A new study suggests the virus can live on surfaces for up to 3 days.

How long can the new coronavirus last on surfaces
The new SARS-CoV-2 remains a mystery. (Image: © NIAID-RML)

As the coronavirus outbreak continues to accelerate in the U.S., cleaning supplies are disappearing off the shelves and people are worried about every subway rail, deli counter and toilet seat they touch. 

But how long can the new coronavirus linger on surfaces, anyway? The short answer is, we don’t know. A new analysis found that the virus can remain viable in the air for up to 3 hours, on copper for up to 4 hours, on cardboard up to 24 hours and on plastic and stainless steel up to 2 to 3 days. However, this study, which was published in the preprint database medRxiv on Wednesday (March 11),  has not yet yet been peer-reviewed.

Another study published in February in The Journal of Hospital Infection analyzed several dozen previously published papers on human coronaviruses (other than the new coronavirus) to get a better idea of how long they can survive outside of the body. 

They concluded that if this new coronavirus resembles other human coronaviruses, such as its “cousins” that cause SARS and MERS, it can stay on surfaces —  such as metal, glass or plastic — for as long as nine days (In comparison, flu viruses can last on surfaces for only about 48 hours.)

But some of them don’t remain active for as long at temperatures higher than 86 degrees Fahrenheit (30 degrees Celsius). The authors also found that these coronaviruses can be effectively wiped away by household disinfectants. 

For example, disinfectants with 62-71% ethanol, 0.5% hydrogen peroxide or 0.1% sodium hypochlorite (bleach) can “efficiently” inactivate coronaviruses within a minute, according to the study. “We expect a similar effect against the 2019-nCoV,” the researchers wrote, referring to the new coronavirus.

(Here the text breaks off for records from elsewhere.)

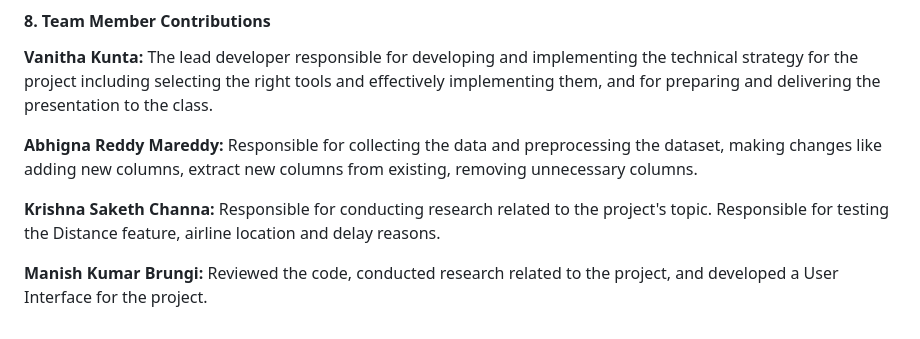
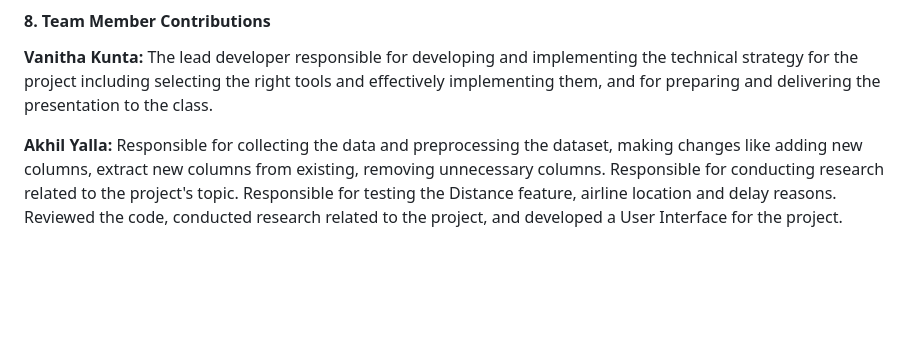
Before and after one commit to VanithaKunta/Flight-Data-Analysis, a Markdown page: README.md, the part around the change. Drawn GitHub-style; blank space fills up the shorter version.

```diff
--- a/README.md
+++ b/README.md
@@ -86,8 +86,4 @@ The purpose of this study was to calculate each airline's on-time flight % and a
 #### 8. Team Member Contributions
 **Vanitha Kunta:** The lead developer responsible for developing and implementing the technical strategy for the project including selecting the right tools and effectively implementing them, and for preparing and delivering the presentation to the class.
 
-**Abhigna Reddy Mareddy:** Responsible for collecting the data and preprocessing the dataset, making changes like adding new columns, extract new columns from existing, removing unnecessary columns.
-
-**Krishna Saketh Channa:** Responsible for conducting research related to the project's topic. Responsible for testing the Distance feature, airline location and delay reasons.
-
-**Manish Kumar Brungi:** Reviewed the code, conducted research related to the project, and developed a User Interface for the project.
+**Akhil Yalla:** Responsible for collecting the data and preprocessing the dataset, making changes like adding new columns, extract new columns from existing, removing unnecessary columns. Responsible for conducting research related to the project's topic. Responsible for testing the Distance feature, airline location and delay reasons. Reviewed the code, conducted research related to the project, and developed a User Interface for the project.
```
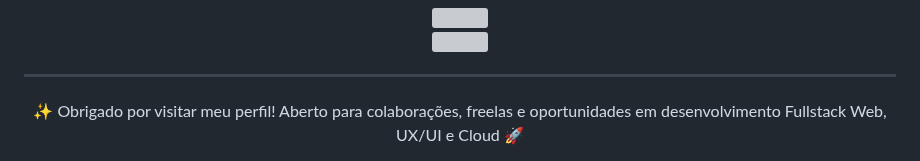
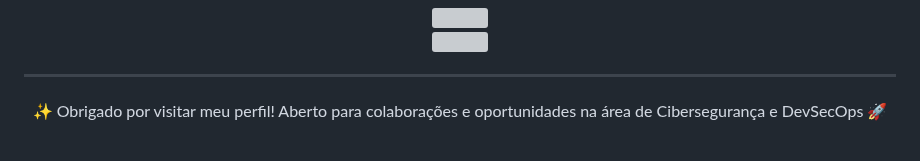
Before and after one commit to gregoriodelucca/gregoriodelucca, a Markdown page: README.md, the part around one of its changes. GitHub-like rendering; grey boxes are pictures that could not be loaded.

```diff
--- a/README.md
+++ b/README.md
@@ -71,5 +69,5 @@
 ---
 
 <div align="center">
-  ✨ Obrigado por visitar meu perfil! Aberto para colaborações, freelas e oportunidades em desenvolvimento Fullstack Web, UX/UI e Cloud 🚀
+  ✨ Obrigado por visitar meu perfil! Aberto para colaborações e oportunidades na área de Cibersegurança e DevSecOps 🚀
 </div>
```
Also changed, not shown: other parts of README.md (+12 -14 lines).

But even though the new coronavirus is a similar strain to the SARS coronavirus, it’s not clear if it will behave the same.

It’s also not clear how frequently hands become contaminated with coronaviruses after touching a sick patient or contaminated surface, according to the study. The World Health Organization recommends washing hands or using alcohol-based hand rubs for decontamination of the hands, the authors wrote.

It’s possible that a person can be infected with the virus by touching a contaminated surface or object, “then touching their own mouth, nose, or possibly their eyes,” according to the Centers for Disease Control and Prevention (CDC). “But this is not thought to be the main way the virus spreads.” Though the virus remains viable in the air, the new study can’t say whether people can become infected by breathing it in from the air,  according to the Associated Press

The virus is most likely to spread from person to person through close contact and respiratory droplets from coughs and sneezes that can land on a nearby person’s mouth or nose, according to the CDC.

via – Livescience | SourceLivescience | Search  》coronavirus